Dr. Powrie states that, like Venner, most women with postpartum thyroiditis have a small, non-tender enlargement of the thyroid gland, followed by the symptoms noted above. A formal diagnosis is made on the basis of blood tests, including the level of thyroid hormone (T4 and T3) and thyroid stimulating hormone (TSH). “The results that are seen will vary depending on whether the patient is in the hyper- or hypo-thyroid phase of the condition,” Dr. Powrie says. “Sometimes a thyroid scan or other additional blood tests may be needed to help distinguish this condition from other causes of thyroid disease.”
PPT generally follows the pattern of hyperthyroidism followed by hypothyroidism, which seems to be the way McShane’s thyroiditis played out. However, there can be a few variables, according to Dr. Susan S. Shi, an OB-GYN at The Methodist Hospital in Houston, Texas. “Postpartum thyroiditis usually presents in one of three ways: transient [temporary] hyperthyroidism alone, transient hypothyroidism alone or transient hyperthyroidism followed by hypothyroidism, and then recovery,” she says.
While the symptoms of PPT may be annoying, they aren’t fatal and often require no treatment at all. “Most patients with postpartum thyroiditis won’t require any treatment except for medical evaluation and reassurance,” Dr. Powrie says. “The condition tends to get better on its own over time.” He does add that more severe cases may require a beta blocker to alleviate symptoms during the hyperthyroid phase and some thyroid replacement therapy during the hypothyroid phase. “This is the exception rather than the rule,” he says.
Both Venner and McShane were given Synthroid as treatment for the hypothyroid phase of the postpartum thyroiditis. For McShane, the symptoms eventually disappeared. “I took the medication for a short while, and after about a year my body started to naturally balance itself out,” she says. “I was able to go off the medication and no longer have the symptoms of thyroiditis.”
Dr. Shi estimates, however, that approximately 25 percent of women who experience postpartum thyroiditis are at high risk of developing permanent hypothyroidism. Venner may be one of those women.
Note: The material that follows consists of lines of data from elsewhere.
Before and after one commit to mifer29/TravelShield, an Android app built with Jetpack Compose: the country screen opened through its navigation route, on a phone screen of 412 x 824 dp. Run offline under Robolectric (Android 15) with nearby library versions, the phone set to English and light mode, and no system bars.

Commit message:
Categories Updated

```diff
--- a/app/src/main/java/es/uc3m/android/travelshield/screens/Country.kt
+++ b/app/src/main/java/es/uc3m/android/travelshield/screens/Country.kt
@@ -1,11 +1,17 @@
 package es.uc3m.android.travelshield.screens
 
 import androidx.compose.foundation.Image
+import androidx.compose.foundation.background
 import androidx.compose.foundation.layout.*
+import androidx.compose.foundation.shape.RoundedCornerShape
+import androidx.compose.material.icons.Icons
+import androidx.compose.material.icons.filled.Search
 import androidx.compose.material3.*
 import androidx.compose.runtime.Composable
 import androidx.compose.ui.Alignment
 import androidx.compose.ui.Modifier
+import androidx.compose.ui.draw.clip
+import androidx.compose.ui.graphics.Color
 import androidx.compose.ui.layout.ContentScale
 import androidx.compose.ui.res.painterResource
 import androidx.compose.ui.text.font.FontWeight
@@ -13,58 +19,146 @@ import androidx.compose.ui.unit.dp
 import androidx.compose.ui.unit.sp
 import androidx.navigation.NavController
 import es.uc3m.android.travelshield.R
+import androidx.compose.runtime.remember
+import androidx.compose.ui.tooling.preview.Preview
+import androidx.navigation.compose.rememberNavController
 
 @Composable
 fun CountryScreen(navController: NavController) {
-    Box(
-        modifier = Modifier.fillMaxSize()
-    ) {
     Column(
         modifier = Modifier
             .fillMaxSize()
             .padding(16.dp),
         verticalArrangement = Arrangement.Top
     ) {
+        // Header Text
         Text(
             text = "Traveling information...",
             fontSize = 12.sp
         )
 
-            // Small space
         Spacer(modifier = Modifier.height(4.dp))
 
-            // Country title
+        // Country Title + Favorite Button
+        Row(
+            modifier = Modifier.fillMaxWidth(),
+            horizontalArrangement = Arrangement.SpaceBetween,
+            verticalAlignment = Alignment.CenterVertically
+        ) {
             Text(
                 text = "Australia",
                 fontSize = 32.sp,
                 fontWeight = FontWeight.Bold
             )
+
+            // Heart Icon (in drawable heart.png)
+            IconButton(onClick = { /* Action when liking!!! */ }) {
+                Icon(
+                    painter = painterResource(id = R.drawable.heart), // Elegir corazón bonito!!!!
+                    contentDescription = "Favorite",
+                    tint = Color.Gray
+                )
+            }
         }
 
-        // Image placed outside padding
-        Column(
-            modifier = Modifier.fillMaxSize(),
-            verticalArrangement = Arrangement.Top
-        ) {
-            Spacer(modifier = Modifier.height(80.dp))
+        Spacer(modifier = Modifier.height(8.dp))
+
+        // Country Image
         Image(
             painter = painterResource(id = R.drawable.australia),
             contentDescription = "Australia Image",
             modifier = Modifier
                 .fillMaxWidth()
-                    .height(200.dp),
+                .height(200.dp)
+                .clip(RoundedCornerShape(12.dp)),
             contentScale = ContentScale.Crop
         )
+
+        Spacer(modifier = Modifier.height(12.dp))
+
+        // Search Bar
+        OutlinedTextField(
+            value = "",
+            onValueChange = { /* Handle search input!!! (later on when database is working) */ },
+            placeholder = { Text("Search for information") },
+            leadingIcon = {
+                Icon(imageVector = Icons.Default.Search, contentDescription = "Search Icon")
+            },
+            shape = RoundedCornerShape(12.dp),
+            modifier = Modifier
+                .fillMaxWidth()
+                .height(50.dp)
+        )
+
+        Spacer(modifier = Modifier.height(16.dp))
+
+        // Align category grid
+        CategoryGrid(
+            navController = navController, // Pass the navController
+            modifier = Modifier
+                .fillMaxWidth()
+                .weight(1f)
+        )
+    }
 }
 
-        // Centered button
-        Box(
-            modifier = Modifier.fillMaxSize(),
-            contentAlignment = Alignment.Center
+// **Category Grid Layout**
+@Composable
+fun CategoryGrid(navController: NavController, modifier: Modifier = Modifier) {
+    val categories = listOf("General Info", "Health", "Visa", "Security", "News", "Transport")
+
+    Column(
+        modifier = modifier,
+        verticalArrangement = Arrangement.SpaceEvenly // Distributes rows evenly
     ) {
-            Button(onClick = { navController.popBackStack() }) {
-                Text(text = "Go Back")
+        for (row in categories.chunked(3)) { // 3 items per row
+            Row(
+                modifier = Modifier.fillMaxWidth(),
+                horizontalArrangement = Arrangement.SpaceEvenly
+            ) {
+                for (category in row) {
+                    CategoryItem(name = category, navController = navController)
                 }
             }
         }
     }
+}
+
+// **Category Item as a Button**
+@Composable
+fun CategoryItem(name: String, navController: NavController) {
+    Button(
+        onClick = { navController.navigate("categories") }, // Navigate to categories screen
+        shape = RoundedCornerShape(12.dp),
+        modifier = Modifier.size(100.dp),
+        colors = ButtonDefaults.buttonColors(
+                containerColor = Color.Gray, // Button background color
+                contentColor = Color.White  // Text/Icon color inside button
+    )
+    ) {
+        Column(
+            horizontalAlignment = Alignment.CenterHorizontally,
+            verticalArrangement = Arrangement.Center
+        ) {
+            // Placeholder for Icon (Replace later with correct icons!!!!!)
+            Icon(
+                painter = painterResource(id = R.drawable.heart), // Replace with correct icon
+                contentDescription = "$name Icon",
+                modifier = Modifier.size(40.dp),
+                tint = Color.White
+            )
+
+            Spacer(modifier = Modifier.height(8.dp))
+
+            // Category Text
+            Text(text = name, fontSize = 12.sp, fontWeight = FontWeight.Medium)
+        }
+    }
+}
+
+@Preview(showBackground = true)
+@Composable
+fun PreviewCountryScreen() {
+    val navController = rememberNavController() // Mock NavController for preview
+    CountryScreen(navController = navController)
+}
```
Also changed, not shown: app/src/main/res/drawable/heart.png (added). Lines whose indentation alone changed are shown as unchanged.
She continued to take Synthroid in the two years between the births of her sons.
Even if the postpartum thyroiditis proves temporary, Dr. Powrie warns that women who have experienced PPT should be alert for it in the future. “Women who have had postpartum thryoiditis after one pregnancy are more likely to get it again in a subsequent pregnancy and are more likely to develop chronic hypothyroidism sometime in the future,” he says.
While generally not a serious disease, postpartum thyroiditis on top of the normal demands of a new baby can affect women emotionally. “PPT can affect a woman’s well-being by causing physical and emotional problems that keep the patient from functioning and bonding with the family and baby for a longer period of time,” Dr. Perez-Delboy says. “I recommend women who develop postpartum depression, women with any of the mentioned symptoms, women with other autoimmune disorders, and women with a strong family history of autoimmune thyroid disease should also be screened for PPT.”